◆ Problem details ◆
Where the word "Snapshot" appears in a line below, copy the whole line.

Source records section start

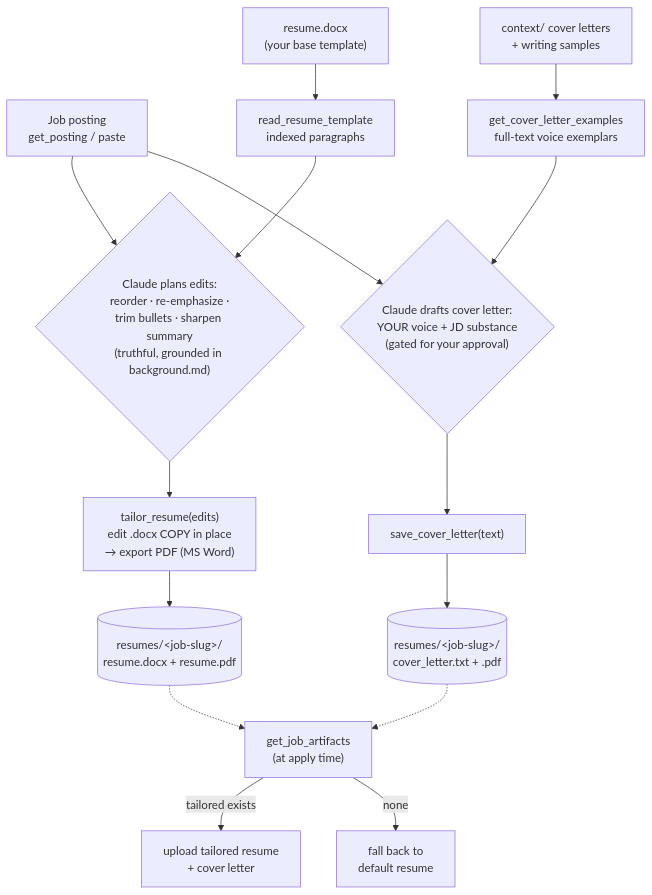
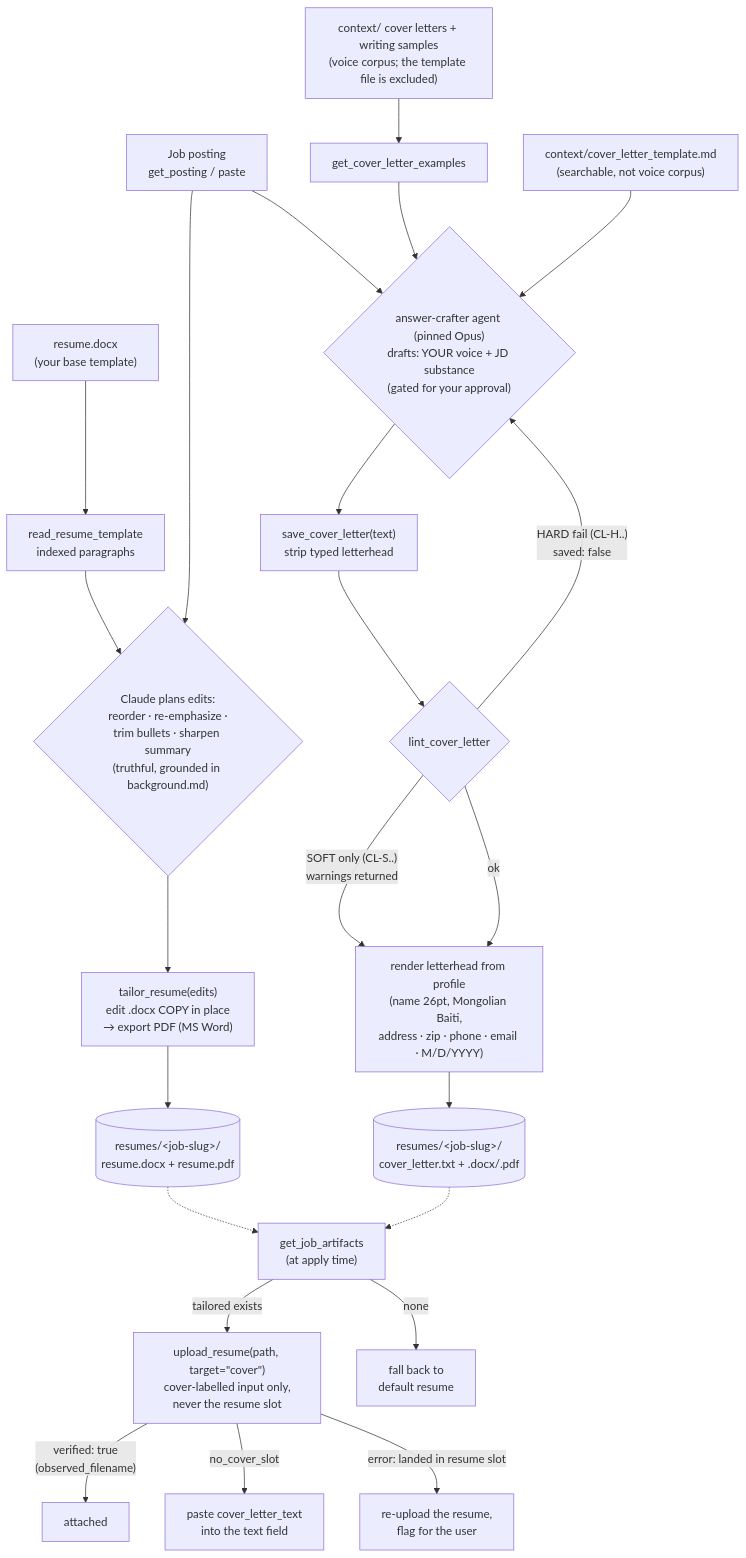
The eighth of 14 diagrams in README.md (sbhaskaran0/job-applier), drawn with Mermaid before and after one commit. The commit also changed other lines of this file and 3 other files, not shown here.

````diff
--- a/README.md
+++ b/README.md
@@ -329,19 +378,27 @@
 ```mermaid
 flowchart TD
     JD["Job posting<br/>get_posting / paste"] --> PLAN
     DOCX["resume.docx<br/>(your base template)"] --> RT["read_resume_template<br/>indexed paragraphs"]
     RT --> PLAN{"Claude plans edits:<br/>reorder · re-emphasize ·<br/>trim bullets · sharpen summary<br/>(truthful, grounded in background.md)"}
     PLAN --> TR["tailor_resume(edits)<br/>edit .docx COPY in place<br/>→ export PDF (MS Word)"]
     TR --> STORE[("resumes/&lt;job-slug&gt;/<br/>resume.docx + resume.pdf")]
 
-    EX["context/ cover letters<br/>+ writing samples"] --> GCE["get_cover_letter_examples<br/>full-text voice exemplars"]
-    GCE --> DRAFT{"Claude drafts cover letter:<br/>YOUR voice + JD substance<br/>(gated for your approval)"}
-    JD --> DRAFT
-    DRAFT --> SCL["save_cover_letter(text)"]
-    SCL --> STORE2[("resumes/&lt;job-slug&gt;/<br/>cover_letter.txt + .pdf")]
+    EX["context/ cover letters + writing samples<br/>(voice corpus; the template file is excluded)"] --> GCE["get_cover_letter_examples"]
+    TPL["context/cover_letter_template.md<br/>(searchable, not voice corpus)"] --> AC
+    GCE --> AC{"answer-crafter agent (pinned Opus)<br/>drafts: YOUR voice + JD substance<br/>(gated for your approval)"}
+    JD --> AC
+    AC --> SCL["save_cover_letter(text)<br/>strip typed letterhead"]
+    SCL --> LINT{"lint_cover_letter"}
+    LINT -- "HARD fail (CL-H..)<br/>saved: false" --> AC
+    LINT -- "SOFT only (CL-S..)<br/>warnings returned" --> LH["render letterhead from profile<br/>(name 26pt, Mongolian Baiti,<br/>address · zip · phone · email · M/D/YYYY)"]
+    LINT -- "ok" --> LH
+    LH --> STORE2[("resumes/&lt;job-slug&gt;/<br/>cover_letter.txt + .docx/.pdf")]
 
     STORE -.-> GJA["get_job_artifacts<br/>(at apply time)"]
     STORE2 -.-> GJA
-    GJA -->|"tailored exists"| USE["upload tailored resume<br/>+ cover letter"]
+    GJA -->|"tailored exists"| UP["upload_resume(path, target=&quot;cover&quot;)<br/>cover-labelled input only,<br/>never the resume slot"]
     GJA -->|"none"| DEF["fall back to<br/>default resume"]
+    UP -->|"verified: true<br/>(observed_filename)"| OK["attached"]
+    UP -->|"no_cover_slot"| PASTE["paste cover_letter_text<br/>into the text field"]
+    UP -->|"error: landed in resume slot"| FIX["re-upload the resume,<br/>flag for the user"]
 ```
````
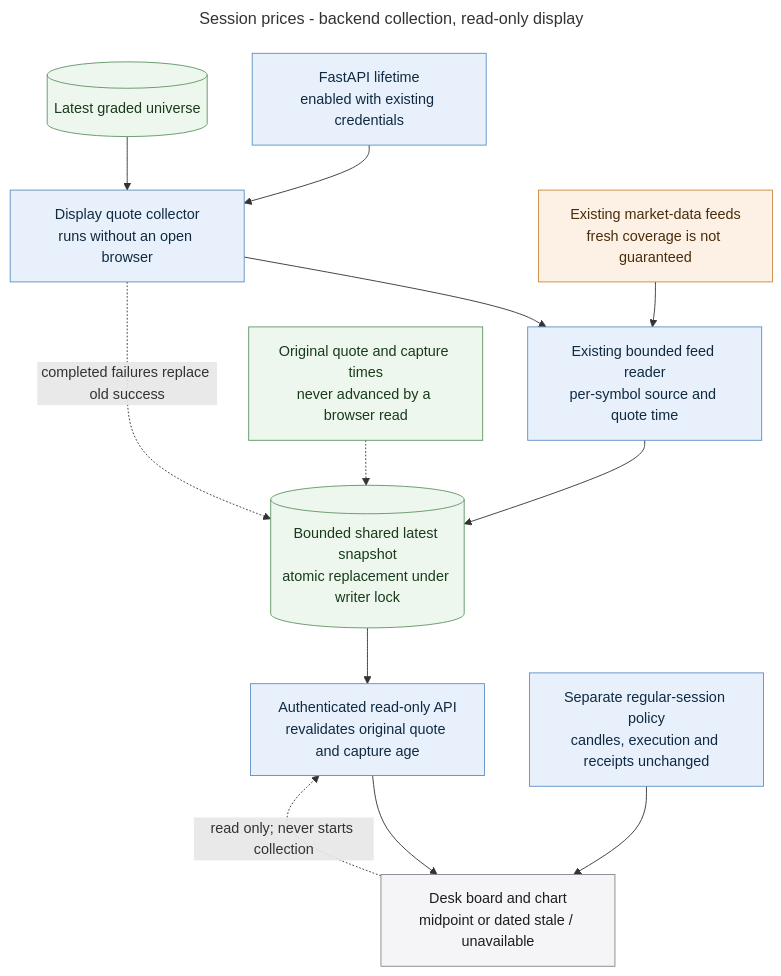
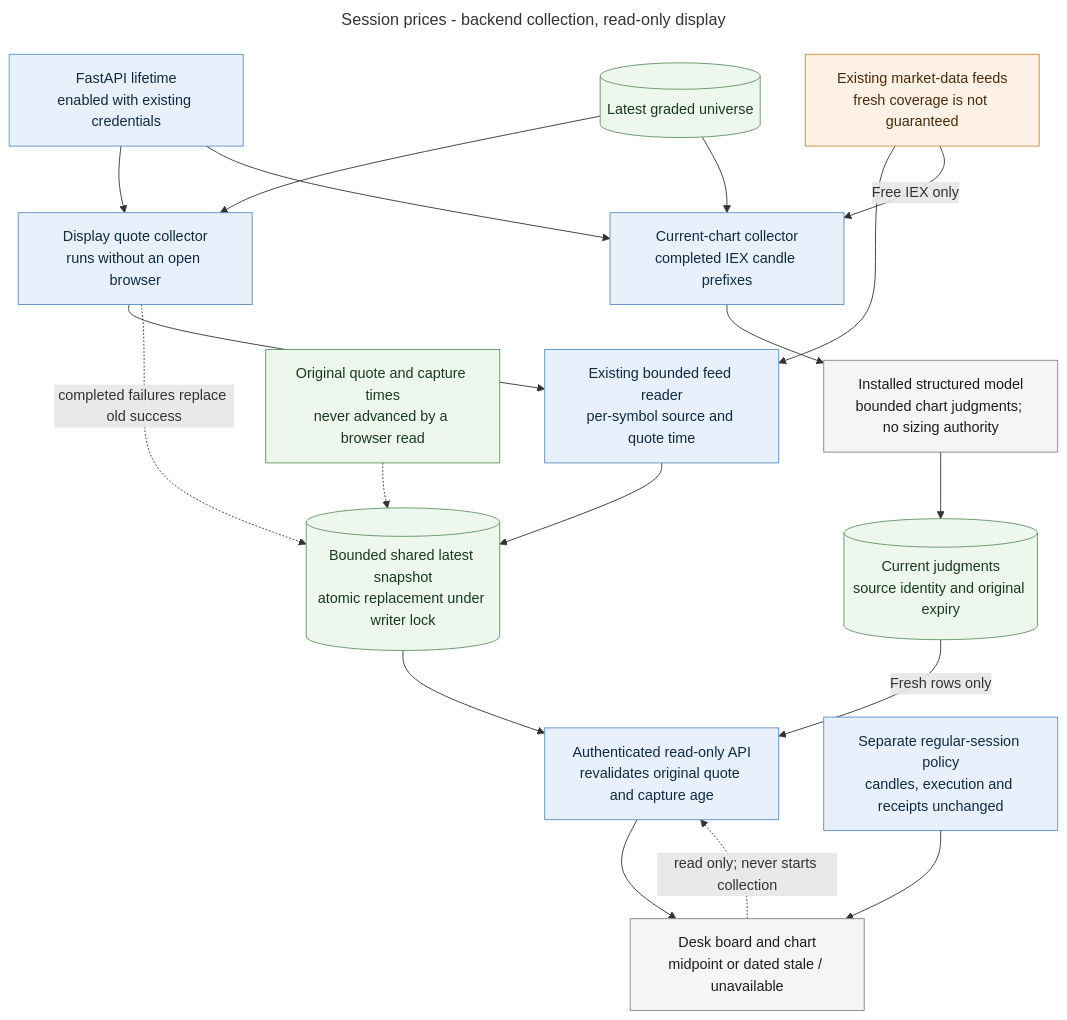
One commit to MallyaAni/PersonalAssistant changed the diagram in docs/diagrams/session-price-collection.mmd. Above: the diagram before and after it, drawn with Mermaid. The commit also changed 28 other files, not shown here.

Commit message:
Rank fresh dashboard opportunities with grounded chart judgments

```diff
--- a/docs/diagrams/session-price-collection.mmd
+++ b/docs/diagrams/session-price-collection.mmd
@@ -1,24 +1,30 @@
 ---
 title: Session prices - backend collection, read-only display
 ---
 flowchart TB
     Lifetime[FastAPI lifetime<br/>enabled with existing credentials] --> Collector[Display quote collector<br/>runs without an open browser]
     Universe[(Latest graded universe)] --> Collector
     Collector --> Reader[Existing bounded feed reader<br/>per-symbol source and quote time]
     Feeds[Existing market-data feeds<br/>fresh coverage is not guaranteed] --> Reader
     Reader --> Snapshot[(Bounded shared latest snapshot<br/>atomic replacement under writer lock)]
     Collector -. completed failures replace old success .-> Snapshot
     Snapshot --> API[Authenticated read-only API<br/>revalidates original quote and capture age]
     API --> UI[Desk board and chart<br/>midpoint or dated stale / unavailable]
     UI -. read only; never starts collection .-> API
     Evidence[Original quote and capture times<br/>never advanced by a browser read] -.-> Snapshot
     Policy[Separate regular-session policy<br/>candles, execution and receipts unchanged] --> UI
+    Lifetime --> ChartCollector[Current-chart collector<br/>completed IEX candle prefixes]
+    Universe --> ChartCollector
+    Feeds -->|Free IEX only| ChartCollector
+    ChartCollector --> ChartModel[Installed structured model<br/>bounded chart judgments; no sizing authority]
+    ChartModel --> ChartStore[(Current judgments<br/>source identity and original expiry)]
+    ChartStore -->|Fresh rows only| API
 
     classDef application fill:#e8f1fb,stroke:#5e8fc4,color:#102a43;
     classDef data fill:#eef7ee,stroke:#5f9562,color:#183b1b;
     classDef external fill:#fdf1e6,stroke:#c98a3d,color:#4a2c0a;
     classDef interface fill:#f5f5f7,stroke:#86868b,color:#1d1d1f;
-    class Lifetime,Collector,Reader,API,Policy application;
-    class Universe,Snapshot,Evidence data;
+    class Lifetime,Collector,Reader,API,Policy,ChartCollector application;
+    class Universe,Snapshot,Evidence,ChartStore data;
     class Feeds external;
-    class UI interface;
+    class UI,ChartModel interface;
```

Source records section end

◆ Result for this task ◆
     Reader --> Snapshot[(Bounded shared latest snapshot<br/>atomic replacement under writer lock)]
     Collector -. completed failures replace old success .-> Snapshot
     Snapshot --> API[Authenticated read-only API<br/>revalidates original quote and capture age]
     Evidence[Original quote and capture times<br/>never advanced by a browser read] -.-> Snapshot
-    class Universe,Snapshot,Evidence data;
+    class Universe,Snapshot,Evidence,ChartStore data;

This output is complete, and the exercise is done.